6 thoughts on “Shift Happens – The Future Office / Library in a Connected World”

  1. Luis, Sharp and great thinking. Like I mentioned at the beginning of this year to you and many others. This will be the year of acceptance. Not just of the pandemic won’t just go away! That a virus 🦠changed us and going back to the office must be part of that.

    From my own experience I can tell you that going back to the office for a knowledge worker is the only think we do. We will have to learn new skills still. The shift happened, and will happen once more.

    I hear people complaining about hybrid work. But when you challenge people to come to the office there is always a good reason not too. And they are right. It has changed forever. The new equilibrium is not reached at this point. We need to move forward. We need to enhance whe way we work even further. Not just remote, we need to learn to collaborate.

    Technology enabled a lot. But it’s not the solution. We are the solution. People that lead the way and are willing to teach others.

    We need more leaders to actually understand what people need to work efficiently. And no, it’s not a 2 hour commute to be in an office. It needs to be purposeful.

    Hope to see many more of your sharp statements in your blogs. Looking forward to discussing them on your blog 😌

    1. Hi, Rob,
      Many thanks for taking the time to drop by and for sharing such wonderful feedback! Indeed, 2022 may well be the year of ‘acceptance’, but, then again, there is an opportunity for us all to define what kind / level of acceptance, don’t you think? Specially, in the context of the workplace 😅

      In a way, I am not really surprised about people complaining about hybrid work. It’s nothing new. We’ve have *ALWAYS* been hybrid, right from the start, so these poignant issues have been there all along, and if you’d ask me, I think at the end of the day it’s because we refuse to think, embrace & adapt to a digital-first mindflex, and, instead, we just keep insisting on doing the very same thing we’ve been doing for the last 170+ years! 😳🙄😱

      It’s super interesting you mentioned the point about ‘we need to learn to collaborate’, because I wholeheartedly agree with it. But that need to learn to collaborate needs to happen under a particular context and with a different mindflex than what we’ve done in the past: we need to learn how to collaborate asynchronously, not co-located, hoping collaboration via osmosis would do the trick.

      And for that need to learn to collaborate async, we need to understand how critical and important it’s to have the necessary digital literacy to now just get work done, but also in an effective manner.

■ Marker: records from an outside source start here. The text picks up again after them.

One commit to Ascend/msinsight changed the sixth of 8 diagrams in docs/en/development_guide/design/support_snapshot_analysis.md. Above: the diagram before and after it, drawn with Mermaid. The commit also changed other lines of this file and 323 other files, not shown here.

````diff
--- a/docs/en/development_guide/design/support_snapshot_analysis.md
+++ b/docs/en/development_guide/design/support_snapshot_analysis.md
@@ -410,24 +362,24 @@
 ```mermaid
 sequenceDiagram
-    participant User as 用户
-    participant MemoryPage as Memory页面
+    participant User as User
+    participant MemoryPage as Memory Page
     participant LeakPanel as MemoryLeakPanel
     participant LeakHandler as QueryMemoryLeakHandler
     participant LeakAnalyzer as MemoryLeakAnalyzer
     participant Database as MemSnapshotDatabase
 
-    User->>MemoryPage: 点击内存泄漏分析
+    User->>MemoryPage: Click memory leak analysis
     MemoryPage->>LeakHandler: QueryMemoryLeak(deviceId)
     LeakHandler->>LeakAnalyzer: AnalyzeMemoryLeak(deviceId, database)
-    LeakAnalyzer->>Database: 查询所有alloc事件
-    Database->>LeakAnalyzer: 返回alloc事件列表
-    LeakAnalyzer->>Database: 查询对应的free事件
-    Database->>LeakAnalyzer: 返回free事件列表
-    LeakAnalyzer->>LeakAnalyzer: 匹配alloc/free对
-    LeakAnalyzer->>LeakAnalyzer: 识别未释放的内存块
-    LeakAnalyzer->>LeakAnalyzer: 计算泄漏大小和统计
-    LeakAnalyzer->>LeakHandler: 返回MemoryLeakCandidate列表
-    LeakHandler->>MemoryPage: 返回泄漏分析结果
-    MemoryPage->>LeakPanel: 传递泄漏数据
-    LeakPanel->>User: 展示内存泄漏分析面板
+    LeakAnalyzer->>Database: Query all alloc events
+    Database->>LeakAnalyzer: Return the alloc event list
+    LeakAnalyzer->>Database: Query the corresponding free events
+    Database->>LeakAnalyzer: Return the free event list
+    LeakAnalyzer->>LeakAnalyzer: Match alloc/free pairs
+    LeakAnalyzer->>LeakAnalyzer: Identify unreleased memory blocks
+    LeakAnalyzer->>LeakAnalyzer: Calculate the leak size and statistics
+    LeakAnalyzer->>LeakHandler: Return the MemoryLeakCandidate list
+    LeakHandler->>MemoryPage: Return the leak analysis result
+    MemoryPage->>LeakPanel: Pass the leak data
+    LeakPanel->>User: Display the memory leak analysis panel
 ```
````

And that, to me, is where the struggle is, specially, with (senior) management /management leadership.

      The wake-up call perhaps comes from coming to terms with the fact that for as long as management / leadership don’t want to get their act together, we will ALL keep struggling, so we may as well start challenging (in a constructive manner) their leadership skills, because, frankly, if it has taken them over 25 years to merely get to where we are today, I wouldn’t call them ‘Leaders’ per se, but more ‘Strugglers’ who refuse to embrace and adapt to the inevitable.

      These brave new & emergent conditions for #DigitalFirstOrgs are not going to disappear any time soon; however, those leaders / strugglers … their days may be numbered already as per 👉🏻 https://jarche.com/2006/09/dont-feed-the-dinosaurs/ (From 15 years ago! 😳😤).

      Thanks ever so much for the lovely feedback and I, too, look forward to further interactions and conversations over time on these topics here in this blog. Glad we are *finally* having the time to slow down, pause & reflect, converse about them and see what we can come up with! 💪🏻😎

  2. Excellent read Louis – thanks for sharing. It’s about choice at the end of the day – people want to be purposeful in how they live their lives and how and where they work productively and efficiently . The physical office should offer something different to a mere desk space or a serendipitous opportunity to meet a colleague who you haven’t seen for a while. A lot more. However it should also be acknowledged that not everyone has the privilege of a good space to work in a distributed way and welcome a return to the office particularly in big cities where renting or buying property is at a premium. Do we risk very divided cultures in organisations and how can we change our behaviours to ensure we are inclusive of everyone in the new norm wherever they may chose to work . Leaders and managers will need to rethink how they lead and manage. It’s a well trodden subject I know – but discussions like yours bring all those questions to the fore. Thank you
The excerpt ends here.